(Stored items)
- Opening Delimiter -
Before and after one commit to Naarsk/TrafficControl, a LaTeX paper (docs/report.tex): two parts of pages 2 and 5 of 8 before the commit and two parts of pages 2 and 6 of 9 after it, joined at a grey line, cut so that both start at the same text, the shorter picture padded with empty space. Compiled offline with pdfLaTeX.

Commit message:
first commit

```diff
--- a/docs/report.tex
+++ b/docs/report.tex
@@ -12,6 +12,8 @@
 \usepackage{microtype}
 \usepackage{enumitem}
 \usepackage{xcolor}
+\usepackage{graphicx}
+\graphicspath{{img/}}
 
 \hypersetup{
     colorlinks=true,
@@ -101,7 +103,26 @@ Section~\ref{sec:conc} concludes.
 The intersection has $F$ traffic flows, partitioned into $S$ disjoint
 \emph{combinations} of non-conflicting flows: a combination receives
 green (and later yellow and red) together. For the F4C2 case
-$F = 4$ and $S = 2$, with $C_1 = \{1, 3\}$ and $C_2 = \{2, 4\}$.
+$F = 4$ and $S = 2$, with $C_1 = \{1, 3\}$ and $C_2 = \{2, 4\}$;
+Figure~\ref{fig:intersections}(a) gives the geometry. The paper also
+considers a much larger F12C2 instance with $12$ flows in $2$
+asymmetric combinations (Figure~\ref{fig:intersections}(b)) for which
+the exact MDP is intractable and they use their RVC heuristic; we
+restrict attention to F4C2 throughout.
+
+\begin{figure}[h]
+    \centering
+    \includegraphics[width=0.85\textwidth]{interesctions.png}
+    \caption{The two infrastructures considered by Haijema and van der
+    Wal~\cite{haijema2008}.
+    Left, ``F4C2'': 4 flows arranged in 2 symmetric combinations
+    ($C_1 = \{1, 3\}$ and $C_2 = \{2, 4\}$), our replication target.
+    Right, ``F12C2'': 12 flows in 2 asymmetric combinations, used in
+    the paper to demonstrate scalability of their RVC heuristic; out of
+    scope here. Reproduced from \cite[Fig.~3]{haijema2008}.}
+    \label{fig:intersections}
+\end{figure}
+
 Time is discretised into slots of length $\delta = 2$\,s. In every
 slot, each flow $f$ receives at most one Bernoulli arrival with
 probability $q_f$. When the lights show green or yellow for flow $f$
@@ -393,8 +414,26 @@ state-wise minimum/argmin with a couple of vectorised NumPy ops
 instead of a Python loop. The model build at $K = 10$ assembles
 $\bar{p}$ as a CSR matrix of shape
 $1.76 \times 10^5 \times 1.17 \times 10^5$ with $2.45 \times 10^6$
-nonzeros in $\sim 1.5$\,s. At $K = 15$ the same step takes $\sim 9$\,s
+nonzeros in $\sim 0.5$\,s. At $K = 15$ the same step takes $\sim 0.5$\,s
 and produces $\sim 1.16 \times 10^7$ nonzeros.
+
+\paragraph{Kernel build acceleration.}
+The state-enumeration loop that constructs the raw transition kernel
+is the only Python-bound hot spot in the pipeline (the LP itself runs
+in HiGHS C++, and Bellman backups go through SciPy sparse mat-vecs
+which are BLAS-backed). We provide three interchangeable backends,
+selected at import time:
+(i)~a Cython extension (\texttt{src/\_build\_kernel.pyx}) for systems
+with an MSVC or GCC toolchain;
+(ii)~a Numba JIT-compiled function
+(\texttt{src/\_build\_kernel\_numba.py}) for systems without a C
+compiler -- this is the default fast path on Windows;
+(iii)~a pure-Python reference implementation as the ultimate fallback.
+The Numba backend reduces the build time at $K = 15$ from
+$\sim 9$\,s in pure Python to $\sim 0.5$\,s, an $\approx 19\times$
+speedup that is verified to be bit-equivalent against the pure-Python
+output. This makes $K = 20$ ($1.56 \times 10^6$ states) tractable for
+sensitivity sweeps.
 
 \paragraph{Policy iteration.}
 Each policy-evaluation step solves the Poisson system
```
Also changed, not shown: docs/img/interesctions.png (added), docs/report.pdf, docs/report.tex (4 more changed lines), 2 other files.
- Closing Delimiter -
#### Exercise:
Put down each entry again, unchanged and complete.

#### Answer to the exercise:
Before and after one commit to Naarsk/TrafficControl, a LaTeX paper (docs/report.tex): two parts of pages 2 and 5 of 8 before the commit and two parts of pages 2 and 6 of 9 after it, joined at a grey line, cut so that both start at the same text, the shorter picture padded with empty space. Compiled offline with pdfLaTeX.

Commit message:
first commit

```diff
--- a/docs/report.tex
+++ b/docs/report.tex
@@ -12,6 +12,8 @@
 \usepackage{microtype}
 \usepackage{enumitem}
 \usepackage{xcolor}
+\usepackage{graphicx}
+\graphicspath{{img/}}
 
 \hypersetup{
     colorlinks=true,
@@ -101,7 +103,26 @@ Section~\ref{sec:conc} concludes.
 The intersection has $F$ traffic flows, partitioned into $S$ disjoint
 \emph{combinations} of non-conflicting flows: a combination receives
 green (and later yellow and red) together. For the F4C2 case
-$F = 4$ and $S = 2$, with $C_1 = \{1, 3\}$ and $C_2 = \{2, 4\}$.
+$F = 4$ and $S = 2$, with $C_1 = \{1, 3\}$ and $C_2 = \{2, 4\}$;
+Figure~\ref{fig:intersections}(a) gives the geometry. The paper also
+considers a much larger F12C2 instance with $12$ flows in $2$
+asymmetric combinations (Figure~\ref{fig:intersections}(b)) for which
+the exact MDP is intractable and they use their RVC heuristic; we
+restrict attention to F4C2 throughout.
+
+\begin{figure}[h]
+    \centering
+    \includegraphics[width=0.85\textwidth]{interesctions.png}
+    \caption{The two infrastructures considered by Haijema and van der
+    Wal~\cite{haijema2008}.
+    Left, ``F4C2'': 4 flows arranged in 2 symmetric combinations
+    ($C_1 = \{1, 3\}$ and $C_2 = \{2, 4\}$), our replication target.
+    Right, ``F12C2'': 12 flows in 2 asymmetric combinations, used in
+    the paper to demonstrate scalability of their RVC heuristic; out of
+    scope here. Reproduced from \cite[Fig.~3]{haijema2008}.}
+    \label{fig:intersections}
+\end{figure}
+
 Time is discretised into slots of length $\delta = 2$\,s. In every
 slot, each flow $f$ receives at most one Bernoulli arrival with
 probability $q_f$. When the lights show green or yellow for flow $f$
@@ -393,8 +414,26 @@ state-wise minimum/argmin with a couple of vectorised NumPy ops
 instead of a Python loop. The model build at $K = 10$ assembles
 $\bar{p}$ as a CSR matrix of shape
 $1.76 \times 10^5 \times 1.17 \times 10^5$ with $2.45 \times 10^6$
-nonzeros in $\sim 1.5$\,s. At $K = 15$ the same step takes $\sim 9$\,s
+nonzeros in $\sim 0.5$\,s. At $K = 15$ the same step takes $\sim 0.5$\,s
 and produces $\sim 1.16 \times 10^7$ nonzeros.
+
+\paragraph{Kernel build acceleration.}
+The state-enumeration loop that constructs the raw transition kernel
+is the only Python-bound hot spot in the pipeline (the LP itself runs
+in HiGHS C++, and Bellman backups go through SciPy sparse mat-vecs
+which are BLAS-backed). We provide three interchangeable backends,
+selected at import time:
+(i)~a Cython extension (\texttt{src/\_build\_kernel.pyx}) for systems
+with an MSVC or GCC toolchain;
+(ii)~a Numba JIT-compiled function
+(\texttt{src/\_build\_kernel\_numba.py}) for systems without a C
+compiler -- this is the default fast path on Windows;
+(iii)~a pure-Python reference implementation as the ultimate fallback.
+The Numba backend reduces the build time at $K = 15$ from
+$\sim 9$\,s in pure Python to $\sim 0.5$\,s, an $\approx 19\times$
+speedup that is verified to be bit-equivalent against the pure-Python
+output. This makes $K = 20$ ($1.56 \times 10^6$ states) tractable for
+sensitivity sweeps.
 
 \paragraph{Policy iteration.}
 Each policy-evaluation step solves the Poisson system
```
Also changed, not shown: docs/img/interesctions.png (added), docs/report.pdf, docs/report.tex (4 more changed lines), 2 other files.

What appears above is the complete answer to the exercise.